South Asia: Home of small family peasants, landless peasantry and agricultural labourers.
A vast majority, i.e. 60 per cent of the 1.5 billion South Asians depend on agriculture for their livelihood. However, peasants in the region lack access and control over productive resources with adverse policy regimes. Increasing suicide in the region, rapid outmigration from rural areas, diversion from farming, increasing number of poor and hungry as well as increasing gaps between rich are poor proves that the present development paradigm pursued in these countries are detrimental to the farmers. With the intensification of multiple global crises such as food, energy, environmental and climate, financial and debt etc. during last decade, the condition of peasants in the region has gone from worst to bad. In this context, it is urgent to deliberate on these issues to not only ensure peasants rights and justice but also to look for sustainable ways of protecting biodiversity, respecting natural balance and conserving culture.
SAPC convergence: South Asian Peasants Convergence
The regional convergence will be the largest political events of the South Asian farmers (Small and marginal farmers, peasants, farm workers, fisher folks, indigenous and ethnic people, Dalits, landless and women farmers, pastoralist and herders, human rights groups, youth peasant and representatives of other small food producers) to meet and discuss their common agenda and formulate strategies to fight against the neo-liberalism.
The main objective of the convergence is to bring together South Asian peasant' organizations to strengthen the solidarity across the region. The convergence will be also focusing on various thematic areas such as land grabbing, climate change and peasants’ rights to achieve food sovereignty. The specific objectives of the program are:
- to discuss issues faced by South Asian Farmers such as lack of access and control over productive resources.
- to analyse the impact of current policies, climate crisis, land grabbing and WTO regime on farmers of south Asia.
- to discuss food sovereignty as an alternative paradigm ensuring peasants rights and their access to productive resources.
- to draw regional strategies against land and resource grab by the States and big capital.
Neo-liberalism and its impacts on small-scale farmers
Neo-liberal policies are reinforcing the poverty cycle that is already endemic to the region. Various catastrophes like land grabbing, climate change, environment degradation and other crises are also the result of this growth model affecting the livelihood of small farmers in the world as well as in South Asia. The hegemony of this order is being strengthened by institutions like IFIs (WB, IMF & ADB), WTO, IPRs, TRIPs and FTAs, RTAs. etc.
Food sovereignty as the alternative paradigm
Sustainable development of agriculture is only possible if direct producers, i.e. poor peasants, agricultural labourers, landless peasantry, etc. have more rights on productive resources (land, water, forests, etc.) as well as the decision-making power. This means that apart from radical agrarian reforms, agriculture should be kept out of WTO and other predatory agencies.

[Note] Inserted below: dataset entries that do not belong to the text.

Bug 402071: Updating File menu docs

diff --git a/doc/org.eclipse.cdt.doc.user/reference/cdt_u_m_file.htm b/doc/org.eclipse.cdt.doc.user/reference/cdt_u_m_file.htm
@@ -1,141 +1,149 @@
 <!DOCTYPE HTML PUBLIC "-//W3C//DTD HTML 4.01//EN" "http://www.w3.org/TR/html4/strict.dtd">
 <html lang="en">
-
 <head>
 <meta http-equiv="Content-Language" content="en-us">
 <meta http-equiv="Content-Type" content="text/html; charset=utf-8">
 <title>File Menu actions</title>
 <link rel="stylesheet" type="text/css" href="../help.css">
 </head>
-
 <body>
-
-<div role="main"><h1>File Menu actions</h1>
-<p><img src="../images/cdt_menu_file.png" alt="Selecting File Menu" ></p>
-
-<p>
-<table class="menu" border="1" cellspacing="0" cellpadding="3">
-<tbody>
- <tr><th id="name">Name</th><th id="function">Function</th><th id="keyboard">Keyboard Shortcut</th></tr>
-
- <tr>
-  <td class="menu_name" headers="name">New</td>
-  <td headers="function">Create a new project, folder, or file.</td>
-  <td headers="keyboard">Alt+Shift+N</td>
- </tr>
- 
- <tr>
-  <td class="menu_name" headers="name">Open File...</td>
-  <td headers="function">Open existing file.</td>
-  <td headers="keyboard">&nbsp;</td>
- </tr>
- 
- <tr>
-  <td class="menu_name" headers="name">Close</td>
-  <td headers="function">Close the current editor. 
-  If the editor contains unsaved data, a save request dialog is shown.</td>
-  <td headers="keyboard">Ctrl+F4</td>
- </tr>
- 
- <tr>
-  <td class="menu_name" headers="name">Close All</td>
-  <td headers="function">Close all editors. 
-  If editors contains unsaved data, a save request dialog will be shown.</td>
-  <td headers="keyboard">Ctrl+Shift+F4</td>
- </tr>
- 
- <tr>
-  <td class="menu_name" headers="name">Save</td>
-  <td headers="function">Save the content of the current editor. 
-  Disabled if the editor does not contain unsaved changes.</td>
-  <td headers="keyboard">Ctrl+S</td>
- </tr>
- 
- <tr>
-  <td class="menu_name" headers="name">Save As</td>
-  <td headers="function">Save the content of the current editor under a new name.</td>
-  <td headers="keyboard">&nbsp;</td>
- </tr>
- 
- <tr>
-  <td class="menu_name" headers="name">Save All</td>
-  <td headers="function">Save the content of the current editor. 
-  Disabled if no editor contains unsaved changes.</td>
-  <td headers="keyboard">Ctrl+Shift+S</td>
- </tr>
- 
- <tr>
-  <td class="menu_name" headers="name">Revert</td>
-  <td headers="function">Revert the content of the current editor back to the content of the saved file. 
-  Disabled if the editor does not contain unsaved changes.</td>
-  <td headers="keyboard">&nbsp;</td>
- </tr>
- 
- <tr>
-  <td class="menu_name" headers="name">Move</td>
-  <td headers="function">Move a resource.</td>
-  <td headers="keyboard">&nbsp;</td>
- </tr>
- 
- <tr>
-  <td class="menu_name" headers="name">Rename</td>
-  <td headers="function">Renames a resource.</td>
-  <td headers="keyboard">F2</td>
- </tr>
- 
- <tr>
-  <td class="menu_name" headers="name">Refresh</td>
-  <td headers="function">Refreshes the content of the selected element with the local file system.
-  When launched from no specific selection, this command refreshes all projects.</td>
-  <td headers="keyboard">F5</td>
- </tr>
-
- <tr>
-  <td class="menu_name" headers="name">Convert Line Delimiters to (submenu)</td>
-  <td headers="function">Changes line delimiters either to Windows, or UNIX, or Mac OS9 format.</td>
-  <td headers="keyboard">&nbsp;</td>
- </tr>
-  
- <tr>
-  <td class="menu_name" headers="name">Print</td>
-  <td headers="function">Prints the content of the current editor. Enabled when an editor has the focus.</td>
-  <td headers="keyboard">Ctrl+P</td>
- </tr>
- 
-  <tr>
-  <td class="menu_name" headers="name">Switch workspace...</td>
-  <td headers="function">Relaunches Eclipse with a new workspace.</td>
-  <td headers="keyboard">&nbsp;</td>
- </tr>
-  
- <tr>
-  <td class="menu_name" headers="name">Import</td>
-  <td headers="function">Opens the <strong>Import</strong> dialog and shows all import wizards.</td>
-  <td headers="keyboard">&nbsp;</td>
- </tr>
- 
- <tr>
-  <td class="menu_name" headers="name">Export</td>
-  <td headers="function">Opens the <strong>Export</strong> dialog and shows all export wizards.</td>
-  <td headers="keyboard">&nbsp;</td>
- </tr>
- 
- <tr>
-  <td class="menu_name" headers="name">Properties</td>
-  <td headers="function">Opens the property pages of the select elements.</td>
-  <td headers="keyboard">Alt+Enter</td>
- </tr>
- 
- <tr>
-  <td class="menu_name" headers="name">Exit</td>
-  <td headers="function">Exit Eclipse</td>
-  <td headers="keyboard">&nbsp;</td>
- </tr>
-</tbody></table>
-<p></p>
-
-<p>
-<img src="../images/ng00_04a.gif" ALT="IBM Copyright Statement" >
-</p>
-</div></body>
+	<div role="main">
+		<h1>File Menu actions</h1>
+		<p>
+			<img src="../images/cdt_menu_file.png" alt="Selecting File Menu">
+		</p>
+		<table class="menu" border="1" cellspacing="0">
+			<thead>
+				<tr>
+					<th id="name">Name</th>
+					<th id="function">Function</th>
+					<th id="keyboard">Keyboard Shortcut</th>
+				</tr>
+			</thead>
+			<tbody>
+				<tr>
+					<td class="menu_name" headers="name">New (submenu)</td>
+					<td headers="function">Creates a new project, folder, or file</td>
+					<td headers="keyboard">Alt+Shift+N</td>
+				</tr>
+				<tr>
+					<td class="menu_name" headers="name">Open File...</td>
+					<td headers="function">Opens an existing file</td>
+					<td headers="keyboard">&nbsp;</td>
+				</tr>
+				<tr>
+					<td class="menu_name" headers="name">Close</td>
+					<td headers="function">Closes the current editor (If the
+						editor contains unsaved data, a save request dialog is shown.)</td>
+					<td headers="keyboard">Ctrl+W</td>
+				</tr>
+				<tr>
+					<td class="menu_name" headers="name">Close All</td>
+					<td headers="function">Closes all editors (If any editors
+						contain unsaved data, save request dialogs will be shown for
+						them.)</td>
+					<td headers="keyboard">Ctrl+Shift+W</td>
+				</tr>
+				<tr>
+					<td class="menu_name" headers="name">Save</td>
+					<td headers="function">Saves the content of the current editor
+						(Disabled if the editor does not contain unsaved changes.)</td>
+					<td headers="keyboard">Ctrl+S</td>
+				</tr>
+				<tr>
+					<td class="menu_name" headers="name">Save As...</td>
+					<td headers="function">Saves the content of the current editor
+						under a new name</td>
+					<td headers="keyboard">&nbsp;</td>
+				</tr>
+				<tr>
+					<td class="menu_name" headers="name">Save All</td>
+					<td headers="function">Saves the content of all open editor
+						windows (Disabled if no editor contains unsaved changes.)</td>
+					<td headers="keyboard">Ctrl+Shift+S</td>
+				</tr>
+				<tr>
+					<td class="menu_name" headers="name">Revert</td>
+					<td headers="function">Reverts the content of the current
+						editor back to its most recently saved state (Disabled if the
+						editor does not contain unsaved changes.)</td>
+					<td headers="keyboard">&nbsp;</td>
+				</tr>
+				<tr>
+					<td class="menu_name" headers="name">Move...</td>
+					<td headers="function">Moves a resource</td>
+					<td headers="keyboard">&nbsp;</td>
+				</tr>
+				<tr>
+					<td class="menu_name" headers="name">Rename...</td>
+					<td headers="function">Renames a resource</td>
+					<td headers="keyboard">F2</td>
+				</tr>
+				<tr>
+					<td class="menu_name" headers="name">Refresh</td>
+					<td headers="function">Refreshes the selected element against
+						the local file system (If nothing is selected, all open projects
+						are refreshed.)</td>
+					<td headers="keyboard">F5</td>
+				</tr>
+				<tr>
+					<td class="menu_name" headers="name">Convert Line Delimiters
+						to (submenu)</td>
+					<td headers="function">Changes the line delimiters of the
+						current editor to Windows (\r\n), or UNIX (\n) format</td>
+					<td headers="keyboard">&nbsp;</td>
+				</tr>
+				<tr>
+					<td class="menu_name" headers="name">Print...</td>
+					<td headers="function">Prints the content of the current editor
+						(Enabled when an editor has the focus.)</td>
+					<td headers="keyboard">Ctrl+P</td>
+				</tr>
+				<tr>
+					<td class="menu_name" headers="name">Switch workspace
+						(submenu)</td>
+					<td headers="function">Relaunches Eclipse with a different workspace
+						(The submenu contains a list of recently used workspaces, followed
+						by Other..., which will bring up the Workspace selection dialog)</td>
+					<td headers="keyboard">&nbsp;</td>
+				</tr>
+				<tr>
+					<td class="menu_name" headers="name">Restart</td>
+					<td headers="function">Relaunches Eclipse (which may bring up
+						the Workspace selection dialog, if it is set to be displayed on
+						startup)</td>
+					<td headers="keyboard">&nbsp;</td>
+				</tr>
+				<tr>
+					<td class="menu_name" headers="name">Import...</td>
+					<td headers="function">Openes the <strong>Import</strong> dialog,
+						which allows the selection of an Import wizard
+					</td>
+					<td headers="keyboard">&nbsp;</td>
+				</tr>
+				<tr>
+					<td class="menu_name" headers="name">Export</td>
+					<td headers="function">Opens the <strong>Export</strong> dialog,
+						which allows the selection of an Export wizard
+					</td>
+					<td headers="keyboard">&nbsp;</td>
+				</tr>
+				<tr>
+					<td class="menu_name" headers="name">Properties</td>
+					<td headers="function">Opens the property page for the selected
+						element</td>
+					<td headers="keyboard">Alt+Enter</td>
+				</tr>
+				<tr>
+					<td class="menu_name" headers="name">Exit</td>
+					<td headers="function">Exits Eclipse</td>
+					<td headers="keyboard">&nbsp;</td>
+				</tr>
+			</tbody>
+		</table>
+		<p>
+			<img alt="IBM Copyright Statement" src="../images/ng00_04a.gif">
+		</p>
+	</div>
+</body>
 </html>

Climate change manifested through change of weather pattern, frequent floods, prolonged droughts, increased temperature, emergence of diseases and pests, has affected crop and livestock production impacting the livelihood of South Asian farmers.
Land, a principal economic resource not only for farmers but for many communities around the world. In the case of South Asia, where almost 60 per cent of the people depend on agriculture for their livelihood, it is not only a simple source of food and shelter but also a matter of identity in the social and political power sharing. Land has been, therefore, the major property asset to grab and accumulate, which compels small peasants to become more and more vulnerable and landless. At present, besides political elites and the land owning classes, big capital (MNCs and local corporates) and the military in some cases are taking control of fertile land, thus displacing communities and menacing the source of livelihood. There is an increasing trend of land grabbing in South Asia in various forms.
At least 50 participants including around 15 international participants from at least 5 countries of South Asia would participate in the program. Apart from peasant organisations of South Asia researchers, academician, individual farmers and personalities from the agrarian field are also expected. The members of South Asia Alliance for Poverty Eradication, South Asian Peasants’ Coalition and La Via Campesina South Asia, Food Sovereignty Network South Asia would participate in the events.
Date and Venue
The event is scheduled to be held in Kathmandu, Nepal from February 2-3, 2-17. The local host will be All Nepal Peasants’ Federation (ANPFa).